## Work instruction
Show me each line of the listing below where the word "home" appears.

Information provided below:

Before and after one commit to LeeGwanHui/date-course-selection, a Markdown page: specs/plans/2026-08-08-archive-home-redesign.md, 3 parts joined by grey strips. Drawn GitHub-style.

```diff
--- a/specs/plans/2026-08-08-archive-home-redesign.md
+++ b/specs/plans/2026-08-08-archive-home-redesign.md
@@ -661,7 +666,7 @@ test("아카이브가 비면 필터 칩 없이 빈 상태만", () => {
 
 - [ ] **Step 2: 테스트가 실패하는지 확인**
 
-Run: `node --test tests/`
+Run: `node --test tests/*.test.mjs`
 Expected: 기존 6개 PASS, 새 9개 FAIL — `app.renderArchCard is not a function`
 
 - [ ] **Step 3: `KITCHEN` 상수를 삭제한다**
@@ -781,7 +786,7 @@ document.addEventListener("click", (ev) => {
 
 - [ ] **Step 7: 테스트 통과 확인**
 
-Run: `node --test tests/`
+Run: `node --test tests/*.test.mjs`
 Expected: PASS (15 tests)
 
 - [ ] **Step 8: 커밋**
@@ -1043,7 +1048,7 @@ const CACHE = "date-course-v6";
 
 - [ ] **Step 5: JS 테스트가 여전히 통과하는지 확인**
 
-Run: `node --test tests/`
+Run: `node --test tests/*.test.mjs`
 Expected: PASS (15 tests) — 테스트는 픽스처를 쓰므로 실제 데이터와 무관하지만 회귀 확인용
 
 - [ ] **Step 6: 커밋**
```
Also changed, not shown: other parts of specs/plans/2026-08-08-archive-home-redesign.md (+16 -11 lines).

End of Information provided.
Information provided below:

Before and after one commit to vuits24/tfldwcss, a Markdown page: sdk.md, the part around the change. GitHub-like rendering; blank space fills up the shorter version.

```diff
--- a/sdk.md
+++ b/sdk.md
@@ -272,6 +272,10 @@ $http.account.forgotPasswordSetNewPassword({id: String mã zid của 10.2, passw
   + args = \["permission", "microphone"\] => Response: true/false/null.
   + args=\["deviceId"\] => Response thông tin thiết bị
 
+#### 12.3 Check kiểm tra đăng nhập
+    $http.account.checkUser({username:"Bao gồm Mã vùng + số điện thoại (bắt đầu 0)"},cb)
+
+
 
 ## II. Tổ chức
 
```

End of Information provided.

## Result for this task
Before and after one commit to LeeGwanHui/date-course-selection, a Markdown page: specs/plans/2026-08-08-archive-home-redesign.md, 3 parts joined by grey strips. Drawn GitHub-style.
--- a/specs/plans/2026-08-08-archive-home-redesign.md
+++ b/specs/plans/2026-08-08-archive-home-redesign.md
Also changed, not shown: other parts of specs/plans/2026-08-08-archive-home-redesign.md (+16 -11 lines).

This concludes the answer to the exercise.